Segment Start: Record excerpts

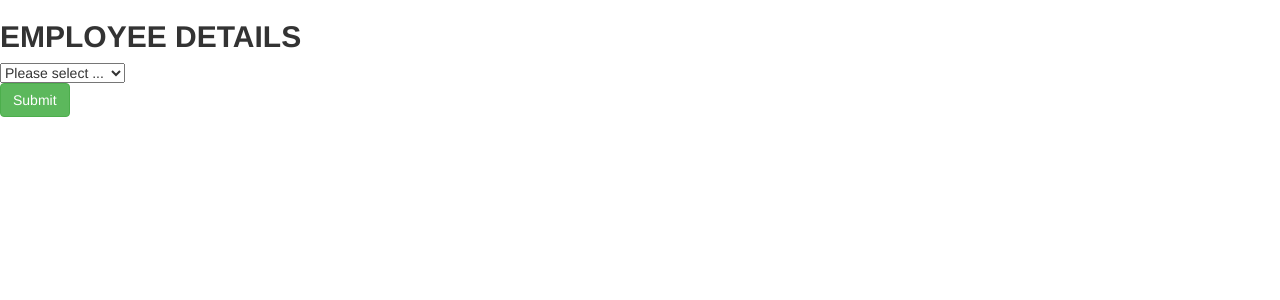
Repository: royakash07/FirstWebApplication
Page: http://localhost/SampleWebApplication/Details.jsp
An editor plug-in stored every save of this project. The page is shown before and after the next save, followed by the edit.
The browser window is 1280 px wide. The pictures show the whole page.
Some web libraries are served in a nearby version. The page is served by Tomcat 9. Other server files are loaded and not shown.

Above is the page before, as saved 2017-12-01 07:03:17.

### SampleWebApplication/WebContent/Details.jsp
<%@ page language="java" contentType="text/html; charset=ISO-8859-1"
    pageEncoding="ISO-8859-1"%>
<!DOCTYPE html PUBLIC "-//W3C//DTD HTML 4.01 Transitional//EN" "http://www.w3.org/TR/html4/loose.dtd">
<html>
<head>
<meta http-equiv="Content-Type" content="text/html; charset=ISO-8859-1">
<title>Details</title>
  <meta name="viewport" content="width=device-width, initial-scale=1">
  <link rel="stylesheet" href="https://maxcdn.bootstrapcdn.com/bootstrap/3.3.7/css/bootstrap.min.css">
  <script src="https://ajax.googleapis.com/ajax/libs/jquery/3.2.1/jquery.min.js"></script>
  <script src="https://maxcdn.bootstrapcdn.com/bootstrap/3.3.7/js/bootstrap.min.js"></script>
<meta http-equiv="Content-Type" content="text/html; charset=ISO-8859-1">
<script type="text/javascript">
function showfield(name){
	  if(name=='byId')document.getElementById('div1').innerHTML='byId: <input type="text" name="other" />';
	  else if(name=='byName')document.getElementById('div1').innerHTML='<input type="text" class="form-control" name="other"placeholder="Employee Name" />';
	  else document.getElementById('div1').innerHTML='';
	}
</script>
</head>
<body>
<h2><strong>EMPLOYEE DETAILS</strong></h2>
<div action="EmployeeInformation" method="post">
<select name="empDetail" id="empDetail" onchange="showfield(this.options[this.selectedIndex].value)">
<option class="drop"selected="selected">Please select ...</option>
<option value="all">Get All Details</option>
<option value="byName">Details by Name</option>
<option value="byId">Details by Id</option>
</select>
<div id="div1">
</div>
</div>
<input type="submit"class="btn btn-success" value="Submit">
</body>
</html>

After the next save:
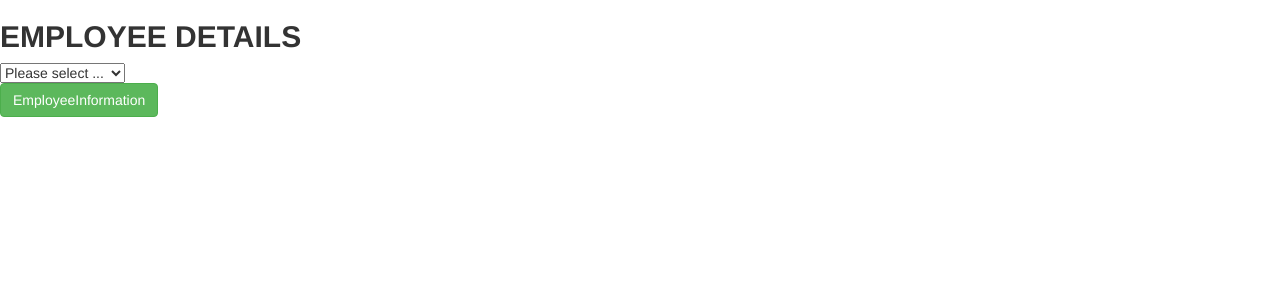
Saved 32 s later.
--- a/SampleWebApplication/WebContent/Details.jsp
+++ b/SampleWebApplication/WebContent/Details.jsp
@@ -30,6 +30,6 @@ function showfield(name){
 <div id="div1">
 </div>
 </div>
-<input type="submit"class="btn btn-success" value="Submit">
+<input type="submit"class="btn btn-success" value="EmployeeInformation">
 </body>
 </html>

Segment End: Record excerpts

**Work request:** Skip the pictures, then retype every line above exactly.

**Exercise response:**
Repository: royakash07/FirstWebApplication
Page: http://localhost/SampleWebApplication/Details.jsp
An editor plug-in stored every save of this project. The page is shown before and after the next save, followed by the edit.
The browser window is 1280 px wide. The pictures show the whole page.
Some web libraries are served in a nearby version. The page is served by Tomcat 9. Other server files are loaded and not shown.

Above is the page before, as saved 2017-12-01 07:03:17.

### SampleWebApplication/WebContent/Details.jsp
<%@ page language="java" contentType="text/html; charset=ISO-8859-1"
    pageEncoding="ISO-8859-1"%>
<!DOCTYPE html PUBLIC "-//W3C//DTD HTML 4.01 Transitional//EN" "http://www.w3.org/TR/html4/loose.dtd">
<html>
<head>
<meta http-equiv="Content-Type" content="text/html; charset=ISO-8859-1">
<title>Details</title>
  <meta name="viewport" content="width=device-width, initial-scale=1">
  <link rel="stylesheet" href="https://maxcdn.bootstrapcdn.com/bootstrap/3.3.7/css/bootstrap.min.css">
  <script src="https://ajax.googleapis.com/ajax/libs/jquery/3.2.1/jquery.min.js"></script>
  <script src="https://maxcdn.bootstrapcdn.com/bootstrap/3.3.7/js/bootstrap.min.js"></script>
<meta http-equiv="Content-Type" content="text/html; charset=ISO-8859-1">
<script type="text/javascript">
function showfield(name){
	  if(name=='byId')document.getElementById('div1').innerHTML='byId: <input type="text" name="other" />';
	  else if(name=='byName')document.getElementById('div1').innerHTML='<input type="text" class="form-control" name="other"placeholder="Employee Name" />';
	  else document.getElementById('div1').innerHTML='';
	}
</script>
</head>
<body>
<h2><strong>EMPLOYEE DETAILS</strong></h2>
<div action="EmployeeInformation" method="post">
<select name="empDetail" id="empDetail" onchange="showfield(this.options[this.selectedIndex].value)">
<option class="drop"selected="selected">Please select ...</option>
<option value="all">Get All Details</option>
<option value="byName">Details by Name</option>
<option value="byId">Details by Id</option>
</select>
<div id="div1">
</div>
</div>
<input type="submit"class="btn btn-success" value="Submit">
</body>
</html>

After the next save:
Saved 32 s later.
--- a/SampleWebApplication/WebContent/Details.jsp
+++ b/SampleWebApplication/WebContent/Details.jsp
@@ -30,6 +30,6 @@ function showfield(name){
 <div id="div1">
 </div>
 </div>
-<input type="submit"class="btn btn-success" value="Submit">
+<input type="submit"class="btn btn-success" value="EmployeeInformation">
 </body>
 </html>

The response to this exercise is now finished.